However, the courts continue to issue lenient sentences partly due to the growing size of the prison population.
According to HM Prison Service data as at 9 September 2011, the prison population was 86,842 (male: 82,572 and female: 4,270) with a capacity of 88,628.
In 2007 Lord Carter recommended the creation of Titan prisons, the idea was scrapped in 2009. The coalition Government agreed to build more prisons but by January 2011, Lancaster Castle, Ashwell and Morton Hill prisons had been closed.
The public are rapidly losing confidence in our legal system. According to a MORI poll carried out by Channel 4 in July 2009, 70% of British adults questioned, think the UK should have the death penalty as the maximum penalty for at least one of twelve types of crime.
Earlier this year, Paul Staines started a campaign under the Government’s e-petition scheme and managed to get 20,717 ‘signatures’ on his petition to bring back capital punishment.
The British Crime Survey shows that in the year ending November 2009 there were 651 murders; 459 male victims and 192 female, with babies under the age of 12 months being the most ‘at risk’ age group.
Between 1995 and 2006 30 convicted killers, 25 of whom had been convicted for the second time, went on to kill again after being released.
During the two years to April 2006, criminals on probation were responsible for 121 murders, 44 cases of manslaughter, 103 rapes and 80 kidnappings.
The purpose of imposing a sentence is not only to respond to the public’s demand for justice, it also has to be a deterrent to others and the retribution has to be equitable.
With the accuracy of DNA tests and the advances in science, evidence is now reliable and sentencing secure, thus removing the danger of the wrong person being convicted.
Furthermore, with evidence to show released prisoners are likely to reoffend, is it not better for society to remove the risk by removing the criminal?
Earlier this year, Joshua Davies, 16, was found guilty of murdering school girl Rebecca Aylward. Davies was given an indefinite sentence with no parole considered until at least 14 years have been served.

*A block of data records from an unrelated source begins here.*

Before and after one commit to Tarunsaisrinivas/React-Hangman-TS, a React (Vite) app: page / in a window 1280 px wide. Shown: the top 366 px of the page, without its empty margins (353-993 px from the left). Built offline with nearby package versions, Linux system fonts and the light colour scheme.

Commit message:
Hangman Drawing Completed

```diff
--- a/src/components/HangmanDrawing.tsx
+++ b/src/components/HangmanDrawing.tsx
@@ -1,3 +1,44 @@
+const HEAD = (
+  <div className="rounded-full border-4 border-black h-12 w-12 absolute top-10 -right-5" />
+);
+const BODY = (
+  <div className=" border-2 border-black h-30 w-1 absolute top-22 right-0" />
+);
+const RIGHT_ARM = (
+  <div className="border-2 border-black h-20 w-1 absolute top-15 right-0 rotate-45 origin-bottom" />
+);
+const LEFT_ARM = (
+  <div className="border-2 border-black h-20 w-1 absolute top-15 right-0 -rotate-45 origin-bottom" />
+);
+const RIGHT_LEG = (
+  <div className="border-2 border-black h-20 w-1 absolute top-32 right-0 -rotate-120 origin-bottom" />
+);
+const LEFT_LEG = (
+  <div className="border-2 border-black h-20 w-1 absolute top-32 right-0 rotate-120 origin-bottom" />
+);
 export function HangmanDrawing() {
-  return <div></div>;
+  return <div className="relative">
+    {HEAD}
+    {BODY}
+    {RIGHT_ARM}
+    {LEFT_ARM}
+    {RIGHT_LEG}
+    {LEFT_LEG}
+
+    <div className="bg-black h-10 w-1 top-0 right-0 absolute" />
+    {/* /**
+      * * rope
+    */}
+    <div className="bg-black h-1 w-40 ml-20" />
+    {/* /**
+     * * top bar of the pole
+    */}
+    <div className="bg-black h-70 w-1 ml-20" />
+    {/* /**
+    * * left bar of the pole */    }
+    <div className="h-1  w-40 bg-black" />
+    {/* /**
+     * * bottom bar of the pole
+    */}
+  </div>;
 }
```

Rebecca’s mother called for a return of the death penalty saying “I would welcome the return of capital punishment for the likes of Joshua Davies .... he is pure evil”
Click here to read the opposing argument, against capital punishment